→ **ASSIGNMENT**:
What lines of the data below hold the string "Bradley"? Copy each one.

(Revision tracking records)
***

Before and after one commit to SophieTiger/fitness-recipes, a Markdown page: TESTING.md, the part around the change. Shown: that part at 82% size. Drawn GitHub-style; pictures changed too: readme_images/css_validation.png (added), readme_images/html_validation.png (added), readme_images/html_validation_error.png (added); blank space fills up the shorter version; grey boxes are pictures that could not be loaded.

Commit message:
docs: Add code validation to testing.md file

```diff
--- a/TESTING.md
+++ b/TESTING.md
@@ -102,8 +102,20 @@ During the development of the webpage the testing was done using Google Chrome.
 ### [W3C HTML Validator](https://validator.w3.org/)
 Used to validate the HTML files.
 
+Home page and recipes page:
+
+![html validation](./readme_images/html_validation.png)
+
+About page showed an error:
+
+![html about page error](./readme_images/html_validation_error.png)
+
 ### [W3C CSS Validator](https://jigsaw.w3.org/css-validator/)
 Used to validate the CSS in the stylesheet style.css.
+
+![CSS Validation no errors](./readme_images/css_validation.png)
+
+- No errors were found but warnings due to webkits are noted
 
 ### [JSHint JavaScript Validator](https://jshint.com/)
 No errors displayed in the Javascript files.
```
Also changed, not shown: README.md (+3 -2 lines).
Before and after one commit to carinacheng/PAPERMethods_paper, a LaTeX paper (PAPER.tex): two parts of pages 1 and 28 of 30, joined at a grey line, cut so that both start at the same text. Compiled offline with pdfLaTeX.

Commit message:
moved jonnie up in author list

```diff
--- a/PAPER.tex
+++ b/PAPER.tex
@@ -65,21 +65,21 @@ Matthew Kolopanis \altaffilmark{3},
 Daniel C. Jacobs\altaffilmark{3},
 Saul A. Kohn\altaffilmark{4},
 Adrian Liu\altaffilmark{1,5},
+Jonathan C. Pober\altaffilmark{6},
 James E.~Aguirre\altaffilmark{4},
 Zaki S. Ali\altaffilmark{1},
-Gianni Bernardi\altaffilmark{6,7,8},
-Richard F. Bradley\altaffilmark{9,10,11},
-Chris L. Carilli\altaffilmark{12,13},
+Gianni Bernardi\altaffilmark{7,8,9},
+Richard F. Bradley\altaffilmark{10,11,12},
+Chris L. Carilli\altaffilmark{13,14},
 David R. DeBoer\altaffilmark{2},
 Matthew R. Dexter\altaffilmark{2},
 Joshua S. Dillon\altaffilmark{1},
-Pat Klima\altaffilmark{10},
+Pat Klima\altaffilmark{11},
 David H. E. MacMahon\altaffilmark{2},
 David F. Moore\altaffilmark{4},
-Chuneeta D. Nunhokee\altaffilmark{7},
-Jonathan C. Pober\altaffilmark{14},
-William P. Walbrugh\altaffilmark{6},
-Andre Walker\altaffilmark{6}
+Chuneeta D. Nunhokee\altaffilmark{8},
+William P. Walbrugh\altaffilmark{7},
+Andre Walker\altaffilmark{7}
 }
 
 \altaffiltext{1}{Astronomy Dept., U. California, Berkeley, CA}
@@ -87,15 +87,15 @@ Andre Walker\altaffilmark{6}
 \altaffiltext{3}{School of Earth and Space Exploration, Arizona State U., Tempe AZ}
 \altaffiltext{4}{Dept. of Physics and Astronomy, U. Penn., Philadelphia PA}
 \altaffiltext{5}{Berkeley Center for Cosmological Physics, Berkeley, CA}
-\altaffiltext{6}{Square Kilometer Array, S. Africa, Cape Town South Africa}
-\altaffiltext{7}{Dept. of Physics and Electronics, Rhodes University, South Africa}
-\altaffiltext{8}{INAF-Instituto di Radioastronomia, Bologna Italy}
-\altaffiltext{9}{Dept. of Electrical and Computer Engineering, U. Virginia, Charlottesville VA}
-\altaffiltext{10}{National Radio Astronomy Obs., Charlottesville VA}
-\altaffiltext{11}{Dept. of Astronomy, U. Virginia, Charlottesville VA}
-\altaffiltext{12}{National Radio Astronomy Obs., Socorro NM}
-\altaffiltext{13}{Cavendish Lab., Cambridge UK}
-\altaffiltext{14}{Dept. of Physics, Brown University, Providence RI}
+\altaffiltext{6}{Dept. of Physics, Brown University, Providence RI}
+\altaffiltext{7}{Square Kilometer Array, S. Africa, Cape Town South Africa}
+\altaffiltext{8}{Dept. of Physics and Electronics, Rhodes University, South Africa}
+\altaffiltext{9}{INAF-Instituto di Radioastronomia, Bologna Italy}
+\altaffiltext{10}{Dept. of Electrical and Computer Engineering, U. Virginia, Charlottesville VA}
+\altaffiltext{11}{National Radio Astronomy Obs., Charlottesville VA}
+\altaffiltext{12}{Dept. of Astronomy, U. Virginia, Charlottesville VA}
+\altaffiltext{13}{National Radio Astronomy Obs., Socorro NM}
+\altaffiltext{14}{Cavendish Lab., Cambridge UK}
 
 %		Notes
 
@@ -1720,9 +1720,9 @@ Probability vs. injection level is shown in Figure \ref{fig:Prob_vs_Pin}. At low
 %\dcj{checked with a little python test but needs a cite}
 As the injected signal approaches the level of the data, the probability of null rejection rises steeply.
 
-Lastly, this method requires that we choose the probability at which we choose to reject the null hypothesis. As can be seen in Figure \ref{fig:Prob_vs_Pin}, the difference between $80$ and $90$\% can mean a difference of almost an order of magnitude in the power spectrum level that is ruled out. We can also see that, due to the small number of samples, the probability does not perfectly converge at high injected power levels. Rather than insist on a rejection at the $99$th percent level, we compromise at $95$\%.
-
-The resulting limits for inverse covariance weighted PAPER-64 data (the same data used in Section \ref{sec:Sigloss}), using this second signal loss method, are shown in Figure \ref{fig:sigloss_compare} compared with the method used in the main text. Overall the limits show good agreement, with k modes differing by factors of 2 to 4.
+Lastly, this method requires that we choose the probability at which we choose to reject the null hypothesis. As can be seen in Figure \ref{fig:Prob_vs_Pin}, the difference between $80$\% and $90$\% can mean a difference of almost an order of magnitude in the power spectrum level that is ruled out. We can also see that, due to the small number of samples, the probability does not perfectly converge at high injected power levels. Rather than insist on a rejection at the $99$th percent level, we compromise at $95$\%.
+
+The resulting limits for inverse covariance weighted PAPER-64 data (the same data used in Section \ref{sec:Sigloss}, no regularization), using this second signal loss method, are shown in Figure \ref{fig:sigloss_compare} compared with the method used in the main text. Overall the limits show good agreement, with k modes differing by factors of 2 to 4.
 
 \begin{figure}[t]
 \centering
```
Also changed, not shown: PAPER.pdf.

***

→ **THE COMPLETED TASK**:
-Richard F. Bradley\altaffilmark{9,10,11},
+Richard F. Bradley\altaffilmark{10,11,12},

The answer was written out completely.